The Paulaner Oktoberfest is an amazing blonde, top-fermented, beer. It has a mildly bitter taste that makes it refreshing and perfect for an easy, party drink. It goes amazingly well with any kind of party food you might want for your party.
When you think of Oktoberfest there’s only one food you instantly crave: and that’s German sausage. Now if there’s a beer that goes perfectly with a nice sausage is the Hofbrau Oktoberfestbier. It is a full-bodied, bottom-fermented speciality beer that is guaranteed to fly your tastebuds to Bavaria in just one sip.
What are you waiting for?
What’s better than a wheat beer? Well an Oktoberfest wheat beer of course! This Erdinger is slightly stronger than the regular one but is one of the most traditionals to have during Oktoberfest. It has a nice, round and hoppy taste with the typical liveliness of a wheat beer.
The original amber beer of Oktoberfest. It’s an incredible companion with roasted chicken.Its malty aroma and rounded taste is guaranteed to wash down every kind of barbecued meat.
A beer for lions. Tasty, spicy, and traditional this Bavarian brew will have you adding lederhosen to your Amazon cart in the matter of a few sips.
The very first of Oktoberfest’s beers. This golden nectar, accompanied by savory and rounded notes of spice, is tailored to satisfy even the most demanding palates..
Are You Thirsty? Place Your Order Now!
After this long excursus in beer-story, you might feel a little parched.

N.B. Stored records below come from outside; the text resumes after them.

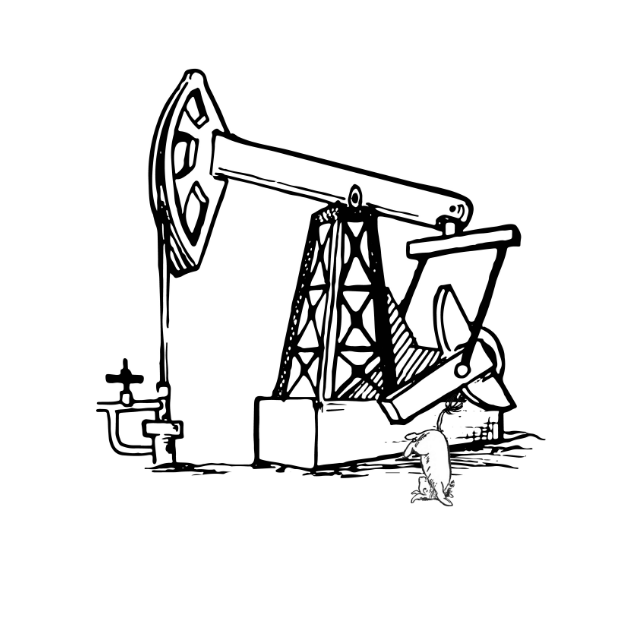
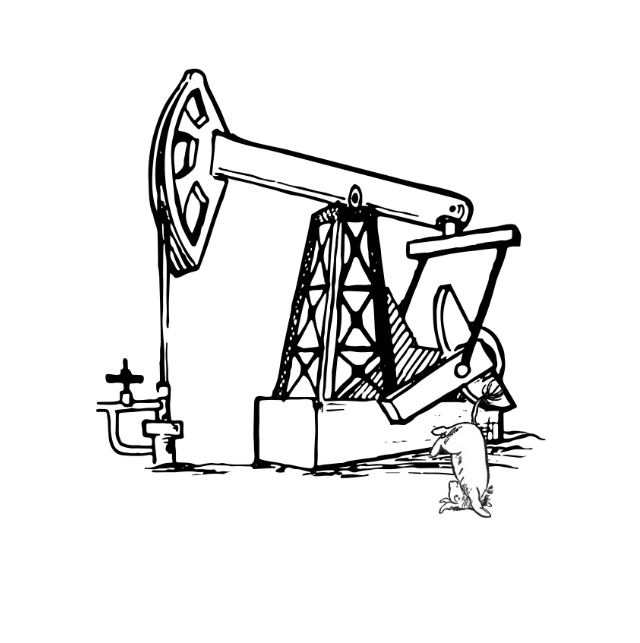
Before and after one commit to billboebel/billboebel.github.io, a plain HTML site: page index.html in a window 1280 px wide. Shown: the whole page, without its empty margins (316-956 px from the left). Drawn offline with Linux system fonts and the light colour scheme.

Commit message:
Update index.html

```diff
--- a/index.html
+++ b/index.html
@@ -3,6 +3,6 @@
   <head>
   </head>
   <body>
-    <img style="display: block; margin-left: auto; margin-right: auto; width: 50%" src="eyor-1.png">
+    <img style="display: block; margin-left: auto; margin-right: auto; width: 50%" src="eyor-2.png">
   </body>
 </html>
```
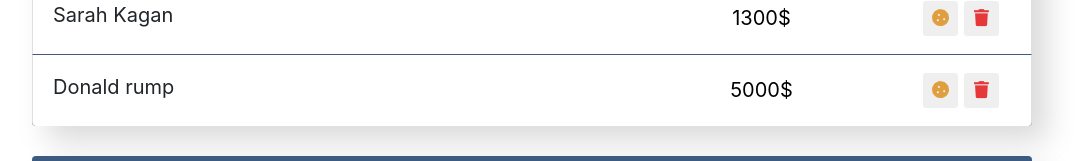
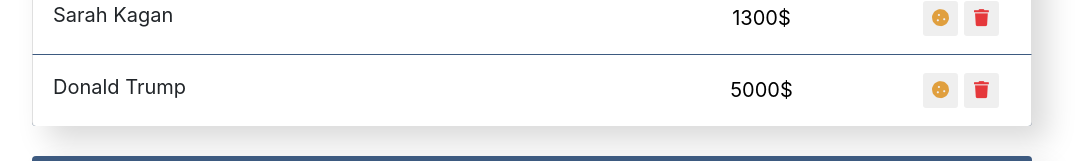
Before and after one commit to glushach/react-mpot, a React (Create React App) app: page / in a window 1280 px wide. Shown: the part 545-706 px from the top of the page, without its empty margins (108-1192 px from the left). Built offline with nearby package versions, Linux system fonts and the light colour scheme.

Commit message:
change commets

```diff
--- a/src/backend.js
+++ b/src/backend.js
@@ -13,7 +13,7 @@ export const employeers = [
   },
   {
     id: 3,
-    name: 'Donald rump',
+    name: 'Donald Trump',
     salary: '5000',
     increasePremium: false
   }
```
Also changed, not shown: src/components/employees-list/employees-list.js (+8 -3 lines).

Luckily for you, we have beer.
Place your order, tag us on Instagram and Facebook and enter our amazing reward program where you might get the chance to win something special -hint hint: it’s beer!
What are you waiting for?